On one hand, having a scholarly thesis or dissertation available more widely is a win-win for everyone -- the scholar who gets quoted, those who stumble across a dissertation on a topic they are researching, etc. On the other hand, I think creative work is qualitatively different. I can understand why some wouldn't want that work circulating widely and easily, for either artistic or economic reasons. That is because we are talking about different worlds -- the economies and professional norms of fiction, nonfiction, poetry, journalism, essay writing, academic writing, and other genres are all quite different -- so I can see why students (and faculty) are uncomfortable (or angry) about this. They can't all be lumped together with a uniform university publishing policy. You know my positions on copyright and the importance of free flows of information, but I also understand why some writers would want to keep control of their texts, because in many instances, theses aren't really considered completed works in certain fields. It's more of a process. God knows, I wouldn't want some of my grad school essays and papers being published, or my senior undergrad honors thesis published widely. When I was a student I saw this sort of writing as more of a fulfillment of the degree, and a learning process, rather than a publishing contract. Inversely, there are instances when a MF (or translation) thesis may in fact be the final product, more or less, and I can also understand why they do not want that work published in this way.
Speaking to this concern, I talked to my literary agent about this yesterday, one who represents both marginal academics and well-known authors, and who has been in publishing since 1972. Her first reaction was that this mode of distribution would be a cause for concern for some book editors, and might cause them to pass on a manuscript. It's not like she's wing-nut RIAA copyright lawyer; she supported me in getting Random House to distribute a free pdf copy of my entire book, Freedom of Expression. However, that was a decision I made on my own, because it worked for me. I'd hate to see a blanket policy imposed on other writers.
Anyway, it's not as if any student attending the University of Iowa has entered into a publishing contract with the school, so why does the university have the right to publish their work and use it as content fodder for Google's ad-driven Print project? Especially when students are paying UI tuition! As a labor issue, this is totally unfair and exploitative.

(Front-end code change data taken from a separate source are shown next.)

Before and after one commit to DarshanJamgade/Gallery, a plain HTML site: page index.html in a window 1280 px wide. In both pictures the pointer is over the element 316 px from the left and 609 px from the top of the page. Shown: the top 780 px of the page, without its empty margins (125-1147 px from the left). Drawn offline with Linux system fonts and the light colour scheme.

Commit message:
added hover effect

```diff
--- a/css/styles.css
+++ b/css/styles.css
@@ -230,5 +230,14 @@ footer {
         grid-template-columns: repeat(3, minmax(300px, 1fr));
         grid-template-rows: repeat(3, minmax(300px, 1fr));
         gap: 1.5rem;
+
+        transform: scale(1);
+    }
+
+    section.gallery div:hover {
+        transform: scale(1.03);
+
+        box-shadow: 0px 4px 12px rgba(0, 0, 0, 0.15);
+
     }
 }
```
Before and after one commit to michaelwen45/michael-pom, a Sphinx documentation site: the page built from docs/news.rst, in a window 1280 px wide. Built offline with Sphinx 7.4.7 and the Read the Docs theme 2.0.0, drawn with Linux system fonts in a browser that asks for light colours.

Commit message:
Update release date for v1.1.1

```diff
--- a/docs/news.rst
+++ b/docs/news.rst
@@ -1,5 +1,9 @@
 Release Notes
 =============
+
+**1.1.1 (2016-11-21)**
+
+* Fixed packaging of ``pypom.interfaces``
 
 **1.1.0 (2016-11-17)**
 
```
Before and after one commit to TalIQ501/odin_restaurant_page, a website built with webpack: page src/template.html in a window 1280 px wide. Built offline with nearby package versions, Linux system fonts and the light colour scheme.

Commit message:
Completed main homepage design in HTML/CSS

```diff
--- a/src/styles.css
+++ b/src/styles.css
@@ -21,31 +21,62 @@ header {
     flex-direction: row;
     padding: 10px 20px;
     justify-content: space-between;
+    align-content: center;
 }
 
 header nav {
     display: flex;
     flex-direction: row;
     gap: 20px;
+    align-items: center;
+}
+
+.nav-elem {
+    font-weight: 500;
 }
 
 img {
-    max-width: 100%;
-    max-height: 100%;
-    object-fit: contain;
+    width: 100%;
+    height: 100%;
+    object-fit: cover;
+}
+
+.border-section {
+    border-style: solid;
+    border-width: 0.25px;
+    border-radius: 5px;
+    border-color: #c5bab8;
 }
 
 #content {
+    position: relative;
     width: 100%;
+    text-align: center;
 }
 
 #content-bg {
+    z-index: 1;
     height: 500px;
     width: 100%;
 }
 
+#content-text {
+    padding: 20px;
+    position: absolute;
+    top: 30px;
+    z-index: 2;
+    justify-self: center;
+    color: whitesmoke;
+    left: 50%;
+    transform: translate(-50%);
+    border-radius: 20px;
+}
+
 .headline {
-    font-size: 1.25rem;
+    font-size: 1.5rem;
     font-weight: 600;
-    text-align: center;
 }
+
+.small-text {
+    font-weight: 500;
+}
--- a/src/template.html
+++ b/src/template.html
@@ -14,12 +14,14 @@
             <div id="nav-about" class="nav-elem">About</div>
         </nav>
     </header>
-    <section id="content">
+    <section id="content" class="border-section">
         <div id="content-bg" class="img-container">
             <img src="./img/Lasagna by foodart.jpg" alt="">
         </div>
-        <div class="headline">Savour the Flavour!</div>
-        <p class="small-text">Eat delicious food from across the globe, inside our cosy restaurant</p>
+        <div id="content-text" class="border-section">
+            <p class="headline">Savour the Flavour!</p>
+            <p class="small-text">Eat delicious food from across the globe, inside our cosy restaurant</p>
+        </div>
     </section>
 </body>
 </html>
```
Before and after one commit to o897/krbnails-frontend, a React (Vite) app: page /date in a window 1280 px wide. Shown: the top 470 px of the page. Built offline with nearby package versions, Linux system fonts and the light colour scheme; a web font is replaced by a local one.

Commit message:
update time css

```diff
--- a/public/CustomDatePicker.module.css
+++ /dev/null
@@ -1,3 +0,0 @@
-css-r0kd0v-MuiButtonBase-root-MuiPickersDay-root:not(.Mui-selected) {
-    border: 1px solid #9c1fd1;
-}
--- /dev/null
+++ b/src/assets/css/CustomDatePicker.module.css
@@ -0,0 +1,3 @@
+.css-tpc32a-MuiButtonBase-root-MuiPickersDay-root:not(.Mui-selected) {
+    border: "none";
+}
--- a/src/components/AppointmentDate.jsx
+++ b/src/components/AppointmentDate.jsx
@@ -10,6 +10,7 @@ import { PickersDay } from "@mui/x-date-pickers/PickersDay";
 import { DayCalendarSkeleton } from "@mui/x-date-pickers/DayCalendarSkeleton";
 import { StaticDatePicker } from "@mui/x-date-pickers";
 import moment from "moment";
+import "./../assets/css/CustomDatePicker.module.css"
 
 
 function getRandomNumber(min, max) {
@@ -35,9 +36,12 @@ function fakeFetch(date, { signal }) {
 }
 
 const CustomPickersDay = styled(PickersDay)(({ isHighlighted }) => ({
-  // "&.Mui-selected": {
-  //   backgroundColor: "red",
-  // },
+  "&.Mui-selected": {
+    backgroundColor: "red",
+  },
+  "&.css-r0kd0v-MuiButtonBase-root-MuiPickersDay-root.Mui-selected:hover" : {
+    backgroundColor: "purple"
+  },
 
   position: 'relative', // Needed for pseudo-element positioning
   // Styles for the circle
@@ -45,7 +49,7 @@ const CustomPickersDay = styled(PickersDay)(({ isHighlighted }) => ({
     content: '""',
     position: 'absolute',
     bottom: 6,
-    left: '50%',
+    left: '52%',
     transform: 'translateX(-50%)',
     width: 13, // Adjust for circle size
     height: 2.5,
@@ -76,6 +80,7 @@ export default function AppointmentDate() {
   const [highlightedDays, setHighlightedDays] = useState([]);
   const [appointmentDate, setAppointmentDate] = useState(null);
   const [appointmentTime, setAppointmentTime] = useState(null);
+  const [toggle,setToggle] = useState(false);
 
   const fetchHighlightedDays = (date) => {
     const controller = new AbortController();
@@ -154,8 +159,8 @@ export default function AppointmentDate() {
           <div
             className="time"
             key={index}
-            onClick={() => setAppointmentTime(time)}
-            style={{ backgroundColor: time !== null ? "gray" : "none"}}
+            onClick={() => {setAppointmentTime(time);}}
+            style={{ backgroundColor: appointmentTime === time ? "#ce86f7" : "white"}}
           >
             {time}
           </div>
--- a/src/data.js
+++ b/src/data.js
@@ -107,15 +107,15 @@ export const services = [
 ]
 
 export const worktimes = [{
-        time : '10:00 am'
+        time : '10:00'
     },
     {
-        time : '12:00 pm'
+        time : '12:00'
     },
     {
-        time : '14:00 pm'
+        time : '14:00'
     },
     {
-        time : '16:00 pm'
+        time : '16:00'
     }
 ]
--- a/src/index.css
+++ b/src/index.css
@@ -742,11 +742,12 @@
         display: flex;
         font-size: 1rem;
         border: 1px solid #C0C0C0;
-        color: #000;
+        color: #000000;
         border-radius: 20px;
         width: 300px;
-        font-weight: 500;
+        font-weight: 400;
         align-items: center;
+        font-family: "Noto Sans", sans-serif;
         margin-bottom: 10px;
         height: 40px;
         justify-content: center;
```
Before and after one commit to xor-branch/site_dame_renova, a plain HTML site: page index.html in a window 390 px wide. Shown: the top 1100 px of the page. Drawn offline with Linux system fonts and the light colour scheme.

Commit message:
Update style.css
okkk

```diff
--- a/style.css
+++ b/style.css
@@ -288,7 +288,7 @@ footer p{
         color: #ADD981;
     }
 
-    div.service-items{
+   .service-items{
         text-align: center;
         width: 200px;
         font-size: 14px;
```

I'll be forwarding you some outraged emails from UI alums and nationally known writers, as well as one from a copyright expert, who is also known for his championing of libraries and open flows of information. [He] feels this policy is "alarming," as he put it, while responses from other writers contain four-letter words that probably shouldn't be included in an official university email or memo. I'm also passing along [another person's] endorsement of the NWP students' opposition to this plan.